The Asia Pacific region accounted for 35.9 percent of the global number of cybersecurity events in the first half of 2018 — the highest in the world — and is subject to 27.2 percent of compromised data records worldwide in the same period.
The rapid growth of connectivity and the velocity of digital transformation make the region particularly vulnerable to cyberattacks. According to Internet Society’s Survey on Policy Issues in Asia-Pacific in 2018, cybersecurity is the top Internet policy concern for the region’s Internet users. While these issues require states to improve their cyber capacity maturity, cybersecurity is still an evolving sector in the region, with a visible gap between different countries.
Almost half of Asia-Pacific states have no national cybersecurity strategies. However, some of them have blueprints that cover some aspects of cybersecurity, such as digital government masterplan and some others have legal provisions on cybercrime or data privacy laws.
Our Smart Citizen Cyber Resilience research is looking into the cyber resilience posture of 14 nation-states in Asia-Pacific across different levels of commitment to cybersecurity, cyber capacity maturity, and human development.
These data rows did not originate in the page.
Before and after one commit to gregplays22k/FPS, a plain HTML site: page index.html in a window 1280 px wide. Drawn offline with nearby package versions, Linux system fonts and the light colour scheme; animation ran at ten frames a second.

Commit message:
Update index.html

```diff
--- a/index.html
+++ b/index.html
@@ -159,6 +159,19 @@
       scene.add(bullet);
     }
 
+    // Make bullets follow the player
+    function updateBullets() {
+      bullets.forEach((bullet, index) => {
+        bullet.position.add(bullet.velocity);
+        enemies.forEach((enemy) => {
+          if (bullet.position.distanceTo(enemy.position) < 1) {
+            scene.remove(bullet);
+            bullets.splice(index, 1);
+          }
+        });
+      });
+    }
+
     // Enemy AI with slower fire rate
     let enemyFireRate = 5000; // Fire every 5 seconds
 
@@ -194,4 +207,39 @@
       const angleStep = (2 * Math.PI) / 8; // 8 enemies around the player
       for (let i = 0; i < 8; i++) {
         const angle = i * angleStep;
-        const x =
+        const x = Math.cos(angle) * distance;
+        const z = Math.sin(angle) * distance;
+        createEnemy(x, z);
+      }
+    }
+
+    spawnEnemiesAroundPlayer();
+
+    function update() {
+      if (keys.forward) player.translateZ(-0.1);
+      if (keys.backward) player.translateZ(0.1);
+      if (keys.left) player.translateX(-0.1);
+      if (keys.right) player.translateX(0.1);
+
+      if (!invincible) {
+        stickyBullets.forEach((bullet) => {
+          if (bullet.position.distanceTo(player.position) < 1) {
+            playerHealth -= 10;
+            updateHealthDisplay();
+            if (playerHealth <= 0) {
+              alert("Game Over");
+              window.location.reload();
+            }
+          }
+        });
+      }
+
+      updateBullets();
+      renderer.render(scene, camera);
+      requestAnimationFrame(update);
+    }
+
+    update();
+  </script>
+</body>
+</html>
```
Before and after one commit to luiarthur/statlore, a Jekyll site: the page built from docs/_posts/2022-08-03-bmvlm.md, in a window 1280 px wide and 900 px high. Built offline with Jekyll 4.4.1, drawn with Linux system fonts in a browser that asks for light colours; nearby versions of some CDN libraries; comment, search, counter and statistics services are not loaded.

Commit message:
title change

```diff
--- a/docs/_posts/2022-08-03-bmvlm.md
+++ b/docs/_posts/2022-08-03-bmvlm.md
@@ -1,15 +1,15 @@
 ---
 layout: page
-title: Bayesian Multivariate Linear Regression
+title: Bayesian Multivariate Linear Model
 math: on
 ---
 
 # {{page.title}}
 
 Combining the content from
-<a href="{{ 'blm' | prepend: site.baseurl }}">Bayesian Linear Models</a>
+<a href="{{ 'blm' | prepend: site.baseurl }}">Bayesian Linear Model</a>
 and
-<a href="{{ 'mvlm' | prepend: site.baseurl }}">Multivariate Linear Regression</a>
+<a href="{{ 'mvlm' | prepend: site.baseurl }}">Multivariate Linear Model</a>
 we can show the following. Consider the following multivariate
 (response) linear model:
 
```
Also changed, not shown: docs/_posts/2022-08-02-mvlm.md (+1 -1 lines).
As resilience is broadly understood as the ability of a system to absorb and withstand shocks, resume operations under disruption, and recover quickly after disruptions, within the cyber domain, resilience could be understood as the capacity to recover from and adapt to the effects of adverse cyber events. While measures to evaluate national cyber resilience vary, our research is more interested in the application of the whole-of-society approach to the cyber resilience posture. Our research focuses on understanding the inclusion of civil society stakeholders which are often excluded from the national cybersecurity discourse and processes, and in the strategic level of the cyber resilience posture.
We find that countries like Australia, Japan, Malaysia, New Zealand, Singapore, and South Korea are more systematic, comprehensive, and detailed in the articulation of their national cybersecurity strategies vis-à-vis defined problems and challenges. In terms of incorporating a resilience perspective in the cybersecurity strategy, Singapore, New Zealand, and the Philippines are more elaborate in describing the desired state of resilience and in defining the measures that are needed to achieve cyber resilience. Countries like Bangladesh, Japan, and Malaysia mandate all organizations in the private and public sector to develop a business continuity plan for ensuring continuous operations and provision of crucial services in the face of successful cyberattacks. Other countries identify the resilience of the critical information infrastructure, critical sectors, cyberspace ecosystem, or the nation-state as their strategic goals.
All countries under review recognize cybersecurity, and by extension, cyber resilience as the responsibility of all members of the society. However, only a few explicitly recognizes the role of civil society stakeholders and provides avenues for their participation in strengthening national cyber resilience. Some of these countries encourage third-sector organizations to participate in information sharing on cyber threats, outreach activities to promote cyber hygiene practices, evaluating cybercrime law, and joining the national incident response team. Even so, clearer defined roles and more avenues are available for the private sector who owns and operates the vast majority of national critical infrastructure, and academia.
Around the world, there is increasing recognition of the importance of broadening the scope of cybersecurity to include a resilience perspective. Operationalizing this perspective at the whole-of-society level so that all national cybersecurity stakeholders, including civil society stakeholders, can participate in building and maintaining cyber resilience is important. To achieve this, understanding national cyber resilience posture and the extent to which civil society stakeholders are considered in national cybersecurity strategies is a key starting point.
About the author